The Aimians were the original inhabitants of Tolance and Ulbere. The Aimians suffered greatly at the hands of the Trevens from the east, the Orshavans from the north, the orcs and Manti from the south, and the Larktans from the northwest. Ultimately they forged an agreement with the Atars, who sold to them the land now known as Aimill. Today when people think of Aimians they think of Aimill but there remains a large population of Aimians, by custom if not by law, in the kingdom of Larkt. The Aimians here enjoy some degree of self-governance from their cultural capital of Tours.
The Larktans emerged as the most prominent human culture in the region upriver from the Manti after numerous wars with the Orshavans to the east and the Aimians to the south.
Before the Trevens, the Larktans, and the Manti ascended to their current glory the Lats were the dominant faction throughout the eastern portion of the Kordavan Empire. The lands of Larkt, Ulbere, Orshava, Mantis, Tolance, and Volanda were all under Lat control at one time or another.
Somacian culture is an amalgam of all the Hollywood stereotypes of Arabian culture. Sheiks, harems, scimitars, camels, viziers, and, of course, djinns and efreets. Somacians are knowns for their skill at horseback and the use of bolas.
While the humans won the fight for supremacy the orcs are definitely not out of the picture. There are numerous orc cultures that dot the face of Chadlea, from small warbands up to significant orc nations. [Needs work]
[Still to do: Elves, Agitars, Roden, Spiders]
The Kordavan Empire
Once Kordaava became emperor of the known world he established clearly-defined borders for all the various kingdoms of the Empire. Most dramatically, many kingdoms that had colonized areas outside their homelands saw those colonies turned over to local jurisdictions.

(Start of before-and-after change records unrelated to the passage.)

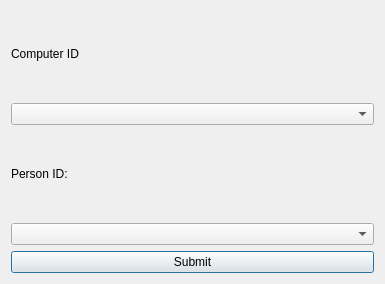
Above: add_connections.ui from HKH515/VLN56 before the change. Below: the same form after it.
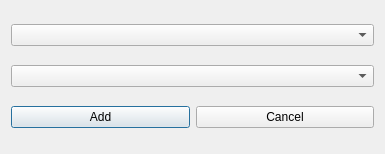
That is the form after the change.

The edit to the form file:
```diff
--- a/add_connections.ui
+++ b/add_connections.ui
@@ -7,39 +7,36 @@
     <x>0</x>
     <y>0</y>
     <width>385</width>
-    <height>284</height>
+    <height>154</height>
    </rect>
   </property>
   <property name="windowTitle">
    <string>Dialog</string>
   </property>
   <layout class="QVBoxLayout" name="verticalLayout">
-   <item>
-    <widget class="QLabel" name="label_2">
-     <property name="text">
-      <string>Computer ID</string>
-     </property>
-    </widget>
-   </item>
    <item>
     <widget class="QComboBox" name="computer_dropdown"/>
    </item>
-   <item>
-    <widget class="QLabel" name="label">
-     <property name="text">
-      <string>Person ID:</string>
-     </property>
-    </widget>
-   </item>
    <item>
     <widget class="QComboBox" name="person_dropdown"/>
    </item>
    <item>
-    <widget class="QPushButton" name="Submit_connections">
-     <property name="text">
-      <string>Submit</string>
-     </property>
-    </widget>
+    <layout class="QHBoxLayout" name="horizontalLayout">
+     <item>
+      <widget class="QPushButton" name="pushbutton_cancel">
+       <property name="text">
+        <string>Add</string>
+       </property>
+      </widget>
+     </item>
+     <item>
+      <widget class="QPushButton" name="pushButton_cancel">
+       <property name="text">
+        <string>Cancel</string>
+       </property>
+      </widget>
+     </item>
+    </layout>
    </item>
   </layout>
  </widget>
```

Most heavily impacted was the Kingdom of Perrin who held significant colonies in Estone, Port Facility, and Targonia. Now, the Perts only rule Perrin and a number of islands.